To do: Quote all entries in full, exactly.

Records from a collection:
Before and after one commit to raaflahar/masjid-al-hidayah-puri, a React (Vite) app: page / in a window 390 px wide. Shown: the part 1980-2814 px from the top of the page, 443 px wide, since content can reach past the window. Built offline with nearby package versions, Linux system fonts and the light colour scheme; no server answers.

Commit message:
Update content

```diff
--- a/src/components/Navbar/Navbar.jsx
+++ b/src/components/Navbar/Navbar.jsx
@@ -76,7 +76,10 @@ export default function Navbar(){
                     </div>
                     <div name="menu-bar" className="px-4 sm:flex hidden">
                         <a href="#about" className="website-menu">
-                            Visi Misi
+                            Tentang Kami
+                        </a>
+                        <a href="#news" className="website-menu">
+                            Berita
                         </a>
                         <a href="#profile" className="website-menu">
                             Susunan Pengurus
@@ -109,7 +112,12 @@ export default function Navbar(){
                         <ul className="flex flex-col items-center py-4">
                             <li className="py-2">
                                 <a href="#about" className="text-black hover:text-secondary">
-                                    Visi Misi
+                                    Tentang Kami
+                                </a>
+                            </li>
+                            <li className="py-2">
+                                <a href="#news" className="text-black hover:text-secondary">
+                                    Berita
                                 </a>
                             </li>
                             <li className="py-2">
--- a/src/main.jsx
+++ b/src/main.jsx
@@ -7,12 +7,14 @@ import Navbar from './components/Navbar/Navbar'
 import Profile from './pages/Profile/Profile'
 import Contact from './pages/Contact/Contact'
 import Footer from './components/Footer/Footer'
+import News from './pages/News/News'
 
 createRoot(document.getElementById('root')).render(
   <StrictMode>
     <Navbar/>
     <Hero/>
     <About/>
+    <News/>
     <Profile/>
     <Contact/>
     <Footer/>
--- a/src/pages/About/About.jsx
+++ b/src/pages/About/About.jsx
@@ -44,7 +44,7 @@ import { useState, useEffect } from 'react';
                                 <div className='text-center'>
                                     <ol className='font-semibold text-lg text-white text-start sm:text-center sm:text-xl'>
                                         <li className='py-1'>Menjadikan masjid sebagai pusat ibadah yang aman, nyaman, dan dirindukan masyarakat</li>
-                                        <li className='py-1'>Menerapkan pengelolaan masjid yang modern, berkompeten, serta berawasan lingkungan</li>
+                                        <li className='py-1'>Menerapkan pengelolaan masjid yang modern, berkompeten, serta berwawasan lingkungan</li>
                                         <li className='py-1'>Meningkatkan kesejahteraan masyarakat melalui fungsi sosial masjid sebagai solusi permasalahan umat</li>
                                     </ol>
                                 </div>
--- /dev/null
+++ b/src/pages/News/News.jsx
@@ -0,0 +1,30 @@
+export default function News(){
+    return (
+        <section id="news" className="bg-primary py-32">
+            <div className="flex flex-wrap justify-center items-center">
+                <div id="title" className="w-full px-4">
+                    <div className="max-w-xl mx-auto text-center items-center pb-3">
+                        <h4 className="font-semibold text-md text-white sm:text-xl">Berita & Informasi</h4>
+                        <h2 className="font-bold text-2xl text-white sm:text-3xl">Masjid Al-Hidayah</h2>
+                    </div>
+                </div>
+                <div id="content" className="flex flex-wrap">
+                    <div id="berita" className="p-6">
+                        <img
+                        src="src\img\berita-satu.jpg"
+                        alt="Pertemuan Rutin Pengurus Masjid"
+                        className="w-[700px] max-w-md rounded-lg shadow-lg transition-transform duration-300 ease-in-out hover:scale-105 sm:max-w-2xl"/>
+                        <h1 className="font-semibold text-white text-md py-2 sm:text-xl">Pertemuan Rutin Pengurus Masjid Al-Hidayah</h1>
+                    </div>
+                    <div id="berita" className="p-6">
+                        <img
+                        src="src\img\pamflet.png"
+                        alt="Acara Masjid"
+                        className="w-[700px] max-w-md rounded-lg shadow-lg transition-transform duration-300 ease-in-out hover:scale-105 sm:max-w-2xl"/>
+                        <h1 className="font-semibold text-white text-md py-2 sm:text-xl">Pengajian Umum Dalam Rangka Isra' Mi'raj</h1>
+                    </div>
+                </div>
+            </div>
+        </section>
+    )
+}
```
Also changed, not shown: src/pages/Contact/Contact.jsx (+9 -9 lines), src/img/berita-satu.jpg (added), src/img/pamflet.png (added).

Result for this exercise:
Before and after one commit to raaflahar/masjid-al-hidayah-puri, a React (Vite) app: page / in a window 390 px wide. Shown: the part 1980-2814 px from the top of the page, 443 px wide, since content can reach past the window. Built offline with nearby package versions, Linux system fonts and the light colour scheme; no server answers.

Commit message:
Update content

```diff
--- a/src/components/Navbar/Navbar.jsx
+++ b/src/components/Navbar/Navbar.jsx
@@ -76,7 +76,10 @@ export default function Navbar(){
                     </div>
                     <div name="menu-bar" className="px-4 sm:flex hidden">
                         <a href="#about" className="website-menu">
-                            Visi Misi
+                            Tentang Kami
+                        </a>
+                        <a href="#news" className="website-menu">
+                            Berita
                         </a>
                         <a href="#profile" className="website-menu">
                             Susunan Pengurus
@@ -109,7 +112,12 @@ export default function Navbar(){
                         <ul className="flex flex-col items-center py-4">
                             <li className="py-2">
                                 <a href="#about" className="text-black hover:text-secondary">
-                                    Visi Misi
+                                    Tentang Kami
+                                </a>
+                            </li>
+                            <li className="py-2">
+                                <a href="#news" className="text-black hover:text-secondary">
+                                    Berita
                                 </a>
                             </li>
                             <li className="py-2">
--- a/src/main.jsx
+++ b/src/main.jsx
@@ -7,12 +7,14 @@ import Navbar from './components/Navbar/Navbar'
 import Profile from './pages/Profile/Profile'
 import Contact from './pages/Contact/Contact'
 import Footer from './components/Footer/Footer'
+import News from './pages/News/News'
 
 createRoot(document.getElementById('root')).render(
   <StrictMode>
     <Navbar/>
     <Hero/>
     <About/>
+    <News/>
     <Profile/>
     <Contact/>
     <Footer/>
--- a/src/pages/About/About.jsx
+++ b/src/pages/About/About.jsx
@@ -44,7 +44,7 @@ import { useState, useEffect } from 'react';
                                 <div className='text-center'>
                                     <ol className='font-semibold text-lg text-white text-start sm:text-center sm:text-xl'>
                                         <li className='py-1'>Menjadikan masjid sebagai pusat ibadah yang aman, nyaman, dan dirindukan masyarakat</li>
-                                        <li className='py-1'>Menerapkan pengelolaan masjid yang modern, berkompeten, serta berawasan lingkungan</li>
+                                        <li className='py-1'>Menerapkan pengelolaan masjid yang modern, berkompeten, serta berwawasan lingkungan</li>
                                         <li className='py-1'>Meningkatkan kesejahteraan masyarakat melalui fungsi sosial masjid sebagai solusi permasalahan umat</li>
                                     </ol>
                                 </div>
--- /dev/null
+++ b/src/pages/News/News.jsx
@@ -0,0 +1,30 @@
+export default function News(){
+    return (
+        <section id="news" className="bg-primary py-32">
+            <div className="flex flex-wrap justify-center items-center">
+                <div id="title" className="w-full px-4">
+                    <div className="max-w-xl mx-auto text-center items-center pb-3">
+                        <h4 className="font-semibold text-md text-white sm:text-xl">Berita & Informasi</h4>
+                        <h2 className="font-bold text-2xl text-white sm:text-3xl">Masjid Al-Hidayah</h2>
+                    </div>
+                </div>
+                <div id="content" className="flex flex-wrap">
+                    <div id="berita" className="p-6">
+                        <img
+                        src="src\img\berita-satu.jpg"
+                        alt="Pertemuan Rutin Pengurus Masjid"
+                        className="w-[700px] max-w-md rounded-lg shadow-lg transition-transform duration-300 ease-in-out hover:scale-105 sm:max-w-2xl"/>
+                        <h1 className="font-semibold text-white text-md py-2 sm:text-xl">Pertemuan Rutin Pengurus Masjid Al-Hidayah</h1>
+                    </div>
+                    <div id="berita" className="p-6">
+                        <img
+                        src="src\img\pamflet.png"
+                        alt="Acara Masjid"
+                        className="w-[700px] max-w-md rounded-lg shadow-lg transition-transform duration-300 ease-in-out hover:scale-105 sm:max-w-2xl"/>
+                        <h1 className="font-semibold text-white text-md py-2 sm:text-xl">Pengajian Umum Dalam Rangka Isra' Mi'raj</h1>
+                    </div>
+                </div>
+            </div>
+        </section>
+    )
+}
```
Also changed, not shown: src/pages/Contact/Contact.jsx (+9 -9 lines), src/img/berita-satu.jpg (added), src/img/pamflet.png (added).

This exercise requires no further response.